State lawmakers passed a bill Wednesday that could play a role in the possible murder trial against Drew Peterson.
Sponsored by Sen. A.J. Wilhelmi (D-Joliet) with strong support from Will County State’s Attorney James Glasgow, the bill would allow judges to admit hearsay testimony in first-degree murder trials if prosecutors prove a witness was murdered to prevent his or her testimony.
House members approved the measure 109-0, with one present vote, Wednesday. The bill had already unanimously passed the Senate on Nov. 12. The House and Senate had previously approved the bill but Gov. Rod Blagojevich issued an amendatory veto because the original bill did not contain a date for which the law would become effective.
The new bill makes the law effective immediately upon approval.
Friends and family of Drew Peterson’s missing fourth wife, Stacy, have been eagerly awaiting the bill’s passage, believing it may help prosecutors convict Peterson of at least one murder.
Stacy Peterson disappeared Oct. 28, 2007. Those close to her said she feared her husband, a Bolingbrook police sergeant at the time, and planned to leave him.

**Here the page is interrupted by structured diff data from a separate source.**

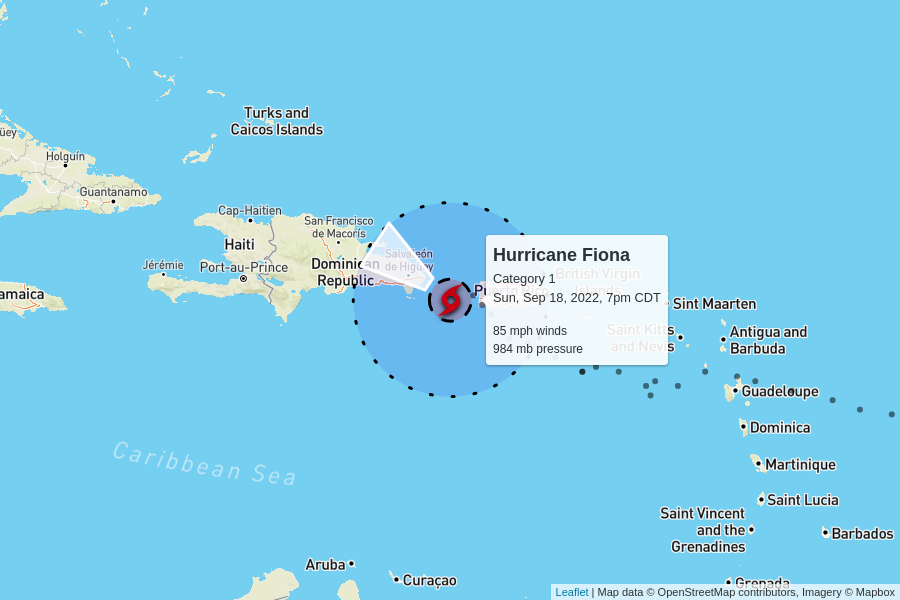
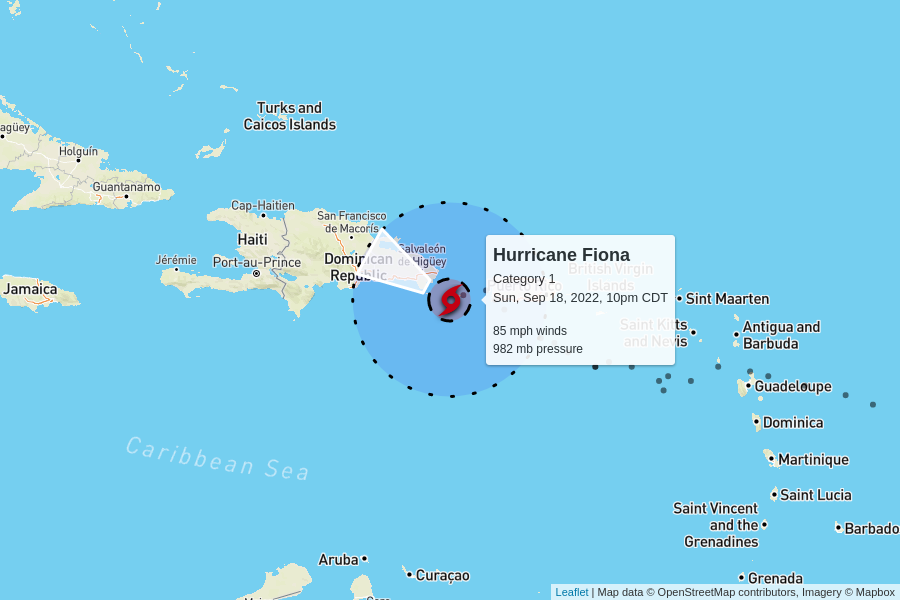
automatic update

diff --git a/docs/index.html b/docs/index.html
@@ -100,7 +100,7 @@
         <td colspan="6" class="storm category-1" >
           <h2>
             Hurricane Fiona - Category 1
-            <p class="updated">last updated <span data-time>2022-09-19T00:00:00.000Z</span></p>
+            <p class="updated">last updated <span data-time>2022-09-19T03:00:00.000Z</span></p>
           </h2>
         </td>
       </tr>
@@ -116,11 +116,11 @@
       <tr>
         <td class="spacer"></td>
         <td>85 mph</td>
-        <td>984 mb</td>
+        <td>982 mb</td>
         <td>
-          9 mph to the northwest
+          10 mph to the west-northwest
           <br/>
-          <span style="display: inline-block; font-size: 1.5em; transform: rotate(305deg);">↑</span>
+          <span style="display: inline-block; font-size: 1.5em; transform: rotate(300deg);">↑</span>
         </td>
         <td><a href="https://raw.githubusercontent.com/mgwalker/atlantic-hurricanes/main/data/csv/AL072022.csv">AL072022.csv</a></td>
         <td><a href="https://www.nhc.noaa.gov/archive/2022/FIONA.shtml?">NHC advisories</a></td>
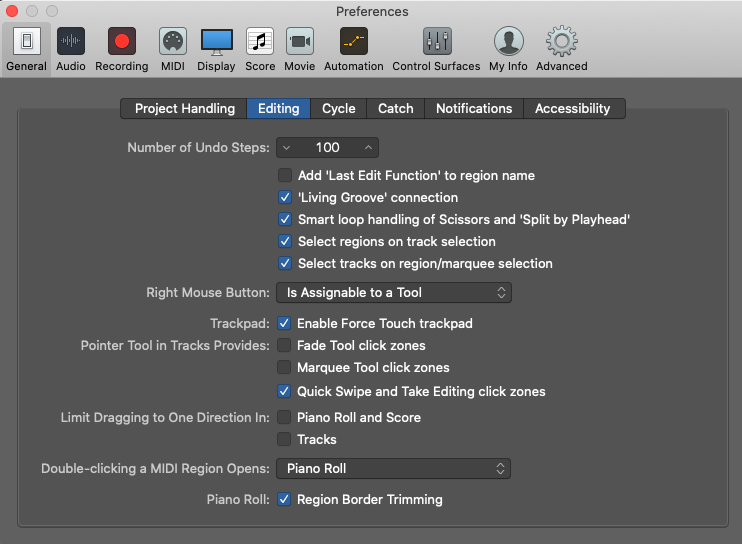
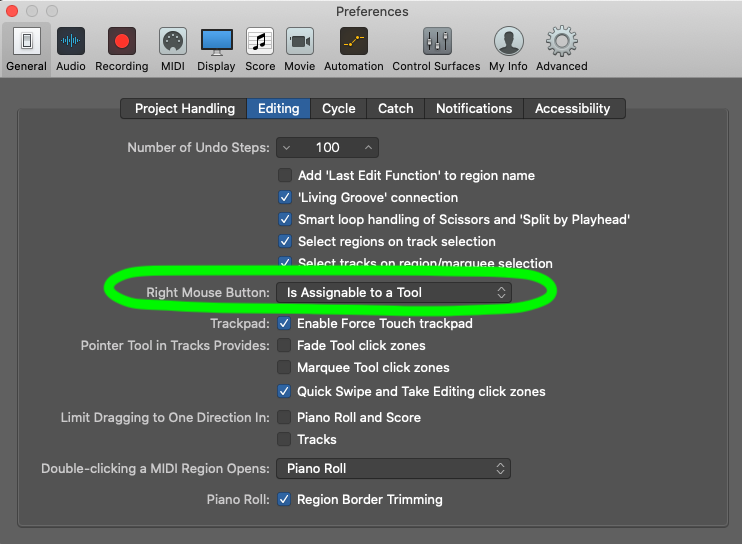
rework

Changed region(s): [[0.124, 0.4688, 0.7749, 0.5938]]

diff --git a/right_click_action.md b/right_click_action.md
@@ -1,15 +1,20 @@
-The default
+## How to enable right click action in Logic Pro
+
+In the default configuration there is no action menu for the right click action:
 
 ![advanced editing](images/no_right_click_action.png "advanced editing")
 
-Open Preferences -> Advanced
+Open Preferences and go to the tab "Advanced"
+Select Advanced Editing
 
 ![advanced editing](images/advanced_editing.png "advanced editing")
 
-Select Advanced Editing
+Got ot "General" and open the tab "Editing"
+
+At the "Right Mouse Button" drop-down select "Is assignable to a tool"
 
 ![advanced editing](images/general_editing.png "advanced editing")
 
-Prefrences General -> Editing ->  Right Mouse button -> Is assignable to a tool
+Voila! Now you have a third tool option:
 
 ![advanced editing](images/right_click_action.png "advanced editing")
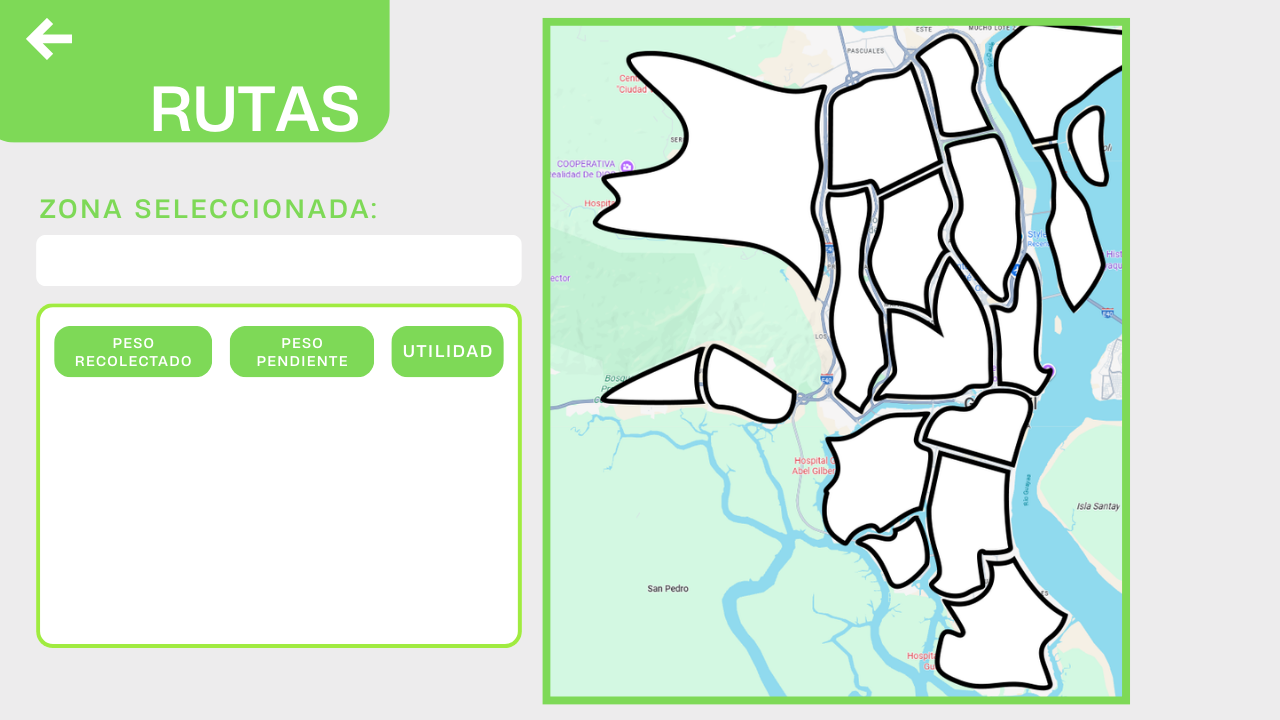
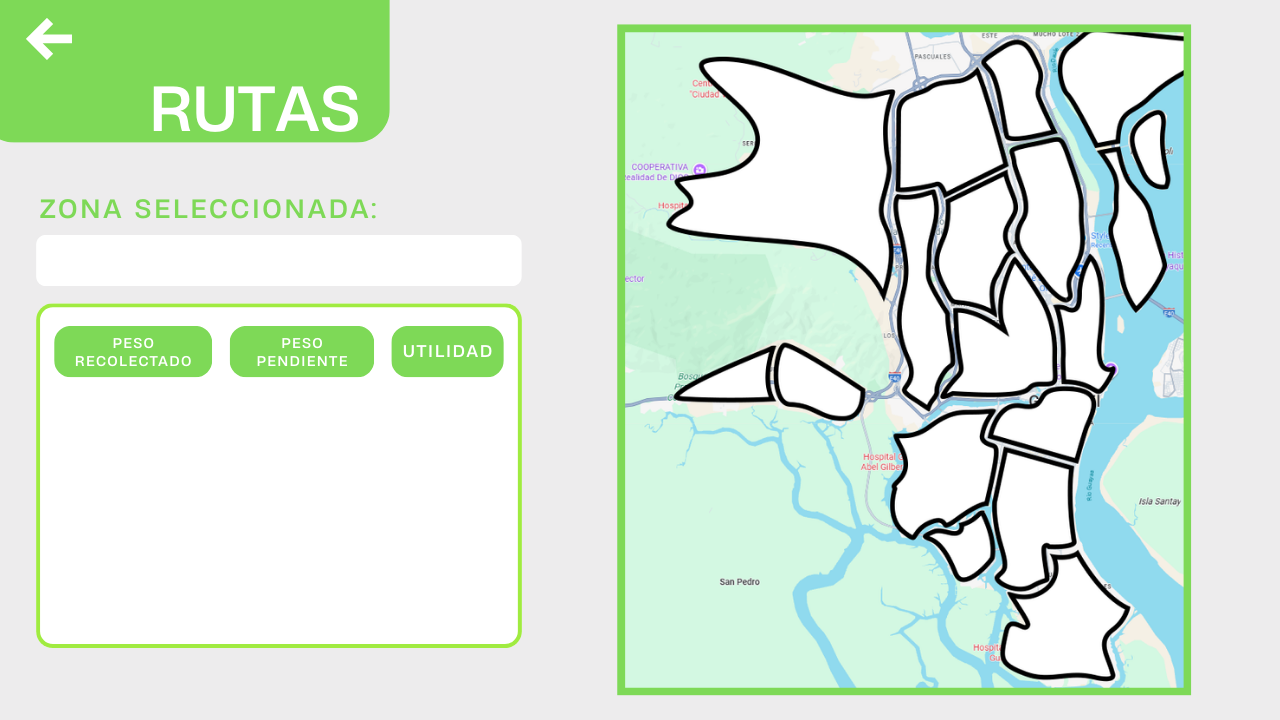
Mapa Interactivo Implementado

diff --git a/src/controladores/ZonasController.java b/src/controladores/ZonasController.java
@@ -1,0 +1,186 @@
+/*
+ * Click nbfs://nbhost/SystemFileSystem/Templates/Licenses/license-default.txt to change this license
+ * Click nbfs://nbhost/SystemFileSystem/Templates/javafx/FXMLController.java to edit this template
+ */
+package controladores;
+
+import java.io.IOException;
+import java.net.URL;
+import java.util.ResourceBundle;
+import javafx.event.ActionEvent;
+import javafx.fxml.FXML;
+import javafx.fxml.FXMLLoader;
+import javafx.fxml.Initializable;
+import javafx.scene.Node;
+import javafx.scene.Parent;
+import javafx.scene.Scene;
+import javafx.scene.control.Button;
+import javafx.scene.image.Image;
+import javafx.scene.image.ImageView;
+import javafx.stage.Stage;
+
+/**
+ * FXML Controller class
+ *
+ * @author Paúl Rodríguez
+ */
+public class ZonasController{
+
+    private Stage stage;
+    private Scene scene;
+    private Parent root;    
+    
+    @FXML
+    private ImageView zonasSceneView;
+    @FXML
+    private ImageView mapaView;
+    
+    @FXML
+    private Button centroButton;
+    @FXML
+    private Button entreRiosPuntillaButton;
+    @FXML
+    private Button FAEButton;
+    @FXML
+    private Button guasmoButton;
+    @FXML
+    private Button islaMocoliButton;
+    @FXML
+    private Button islaTrinitariaButton;
+    @FXML
+    private Button parqueCenterarioButton;
+    @FXML
+    private Button porteteButton;
+    @FXML
+    private Button prosperinaCeibosButton;
+    @FXML
+    private Button samborondonButton;
+    @FXML
+    private Button sanFelipeMapasingueButton;
+    @FXML
+    private Button urdesaKeneddyButton;
+    @FXML
+    private Button viaCosta1Button;
+    @FXML
+    private Button viaCosta2Button;
+    @FXML
+    private Button bastionButton;
+    @FXML
+    private Button saucesSamanesButton;
+    @FXML
+    private Button vergelesButton;
+    @FXML
+    private Button fortinMonteSinaiButton;
+    
+    @FXML
+    private Button returnButton;
+    
+    @FXML
+    public void initialize(URL url, ResourceBundle rb) {
+        System.out.println("MainScene cargada correctamente");
+        
+        // Información del sistema (opcional)
+        String javaVersion = System.getProperty("java.version");
+        String javafxVersion = System.getProperty("javafx.version");
+        System.out.println("Java Version: " + javaVersion);
+        System.out.println("JavaFX Version: " + javafxVersion);
+        
+        // Configuración adicional del ImageView si es necesario
+        configureImageView();
+    }
+    
+    private void configureImageView() {
+        // Asegurar que la imagen mantenga su proporción
+        zonasSceneView.setPreserveRatio(true);
+        
+        // Hacer que la imagen sea suave al escalar
+        zonasSceneView.setSmooth(true);
+    }
+    
+    @FXML
+    public void highlightFortinMonteSinai(){
+        mapaView.setImage(new Image(getClass().getResourceAsStream("/images/MapasGYE/Mapa Guayaquil Trazado Zona Fortin-MonteSinai.png")));
+    }
+    @FXML
+    public void highlightVergeles(){
+        mapaView.setImage(new Image(getClass().getResourceAsStream("/images/MapasGYE/Mapa Guayaquil Trazado Blanco Zona Vergeles.png")));
+    }
+    @FXML
+    public void highlightSaucesSamanes(){
+        mapaView.setImage(new Image(getClass().getResourceAsStream("/images/MapasGYE/Mapa Guayaquil Trazado Blanco Zona Sauces-Samanes.png")));
+    }
+    @FXML
+    public void highlightBastion(){
+        mapaView.setImage(new Image(getClass().getResourceAsStream("/images/MapasGYE/Mapa Guayaquil Trazado Blanco Zona Bastion.png")));
+    }
+    @FXML
+    public void highlightViaCosta2(){
+        mapaView.setImage(new Image(getClass().getResourceAsStream("/images/MapasGYE/Mapa Guayaquil Trazado Blanco Via a la costa 2.png")));
+    }
+    @FXML
+    public void highlightViaCosta1(){
+        mapaView.setImage(new Image(getClass().getResourceAsStream("/images/MapasGYE/Mapa Guayaquil Trazado Blanco Via a la costa 1.png")));
+    }
+    @FXML
+    public void highlightUrdesaKennedy(){
+        mapaView.setImage(new Image(getClass().getResourceAsStream("/images/MapasGYE/Mapa Guayaquil Trazado Blanco Urdesa-Kennedy.png")));
+    }
+    @FXML
+    public void highlightSanFelipeMapasingue(){
+        mapaView.setImage(new Image(getClass().getResourceAsStream("/images/MapasGYE/Mapa Guayaquil Trazado Blanco San Felipe-Mapasingue.png")));
+    }
+    @FXML
+    public void highlightSamborondon(){
+        mapaView.setImage(new Image(getClass().getResourceAsStream("/images/MapasGYE/Mapa Guayaquil Trazado Blanco Samborondon.png")));
+    }
+    @FXML
+    public void highlightProsperinaCeibos(){
+        mapaView.setImage(new Image(getClass().getResourceAsStream("/images/MapasGYE/Mapa Guayaquil Trazado Blanco Prosperina-Ceibos.png")));
+    }
+    @FXML
+    public void highlightPortete(){
+        mapaView.setImage(new Image(getClass().getResourceAsStream("/images/MapasGYE/Mapa Guayaquil Trazado Blanco Portete.png")));
+    }
+    @FXML
+    public void highlightParqueCentenario(){
+        mapaView.setImage(new Image(getClass().getResourceAsStream("/images/MapasGYE/Mapa Guayaquil Trazado Blanco Parque Centenario.png")));
+    }
+    @FXML
+    public void highlightIslaTrinitaria(){
+        mapaView.setImage(new Image(getClass().getResourceAsStream("/images/MapasGYE/Mapa Guayaquil Trazado Blanco Isla Trinitaria.png")));
+    }
+    @FXML
+    public void highlightIslaMocoli(){
+        mapaView.setImage(new Image(getClass().getResourceAsStream("/images/MapasGYE/Mapa Guayaquil Trazado Blanco Isla Mocoli.png")));
+    }
+    @FXML
+    public void highlightGuasmo(){
+        mapaView.setImage(new Image(getClass().getResourceAsStream("/images/MapasGYE/Mapa Guayaquil Trazado Blanco Guasmo.png")));
+    }
+    @FXML
+    public void highlightFAE(){
+        mapaView.setImage(new Image(getClass().getResourceAsStream("/images/MapasGYE/Mapa Guayaquil Trazado Blanco FAE.png")));
+    }
+    @FXML
+    public void highlightEntreRiosPuntilla(){
+        mapaView.setImage(new Image(getClass().getResourceAsStream("/images/MapasGYE/Mapa Guayaquil Trazado Blanco Entre Rios-La Puntilla.png")));
+    }
+    @FXML
+    public void highlightCentro(){
+        mapaView.setImage(new Image(getClass().getResourceAsStream("/images/MapasGYE/Mapa Guayaquil Trazado Blanco Centro.png")));
+    }
+    
+    
+    
+    
+
+    @FXML
+    private void switchToSceneMain(ActionEvent event) throws IOException{
+            Parent root = FXMLLoader.load(getClass().getResource("/vistas/ecotrack.fxml"));
+            stage = (Stage)((Node)event.getSource()).getScene().getWindow();
+            scene = new Scene(root);
+            stage.setScene(scene);
+            stage.show();
+    }    
+    
+}

diff --git a/src/controladores/EcotrackController.java b/src/controladores/EcotrackController.java
@@ -31,24 +31,21 @@ public class EcotrackController {
     
     @FXML
     private Button residuosButton;
-    
     @FXML
-    public void initialize() {
-        System.out.println("MainScene cargada correctamente");
-        
-        // Información del sistema (opcional)
-        String javaVersion = System.getProperty("java.version");
-        String javafxVersion = System.getProperty("javafx.version");
-        System.out.println("Java Version: " + javaVersion);
-        System.out.println("JavaFX Version: " + javafxVersion);
-        
-        // Configuración adicional del ImageView si es necesario
-        configureImageView();
-    }
+    private Button zonasButton;
     
     @FXML
     private void switchToSceneResiduos(ActionEvent event) throws IOException{
         Parent root = FXMLLoader.load(getClass().getResource("/vistas/ResiduosMenu.fxml"));
+        stage = (Stage)((Node)event.getSource()).getScene().getWindow();
+        scene = new Scene(root);
+        stage.setScene(scene);
+        stage.show();
+    }
+    
+    @FXML
+    private void switchToSceneZonas(ActionEvent event) throws IOException{
+        Parent root = FXMLLoader.load(getClass().getResource("/vistas/RutasMenu.fxml"));
         stage = (Stage)((Node)event.getSource()).getScene().getWindow();
         scene = new Scene(root);
         stage.setScene(scene);

diff --git a/src/controladores/ResiduosController.java b/src/controladores/ResiduosController.java
@@ -21,7 +21,7 @@ import javafx.stage.Stage;
 /**
  * FXML Controller class
  *
- * @author Dominic
+ * @author Dominic Izurrieta & Paúl Rodríguez
  */
 public class ResiduosController{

After her disappearance, at least one person told police Stacy Peterson confided to him that Drew Peterson had killed his third wife, Kathleen Savio.
The disappearance moved investigators to reopen Savio’s March 2004 drowning investigation, which had been ruled an accident. Savio’s family has also said she feared Peterson would kill her. The death has since been ruled a homicide but no suspects have been named. Drew Peterson is the sole suspect in Stacy’s disappearance, which police are calling a “potential homicide.”
Peterson has maintained his innocence and has not been charged with a crime in either case.
A special Will County grand jury has been hearing testimony on the cases since November. Last month, Glasgow’s office released a statement saying he was confident an arrest in at least one of the cases would come in the near future.
Glasgow has declined to elaborate on whether his office will use the law if it ever brings homicide charges against Peterson, but said the bill will help the state aggressively prosecute domestic violence and gang activity cases.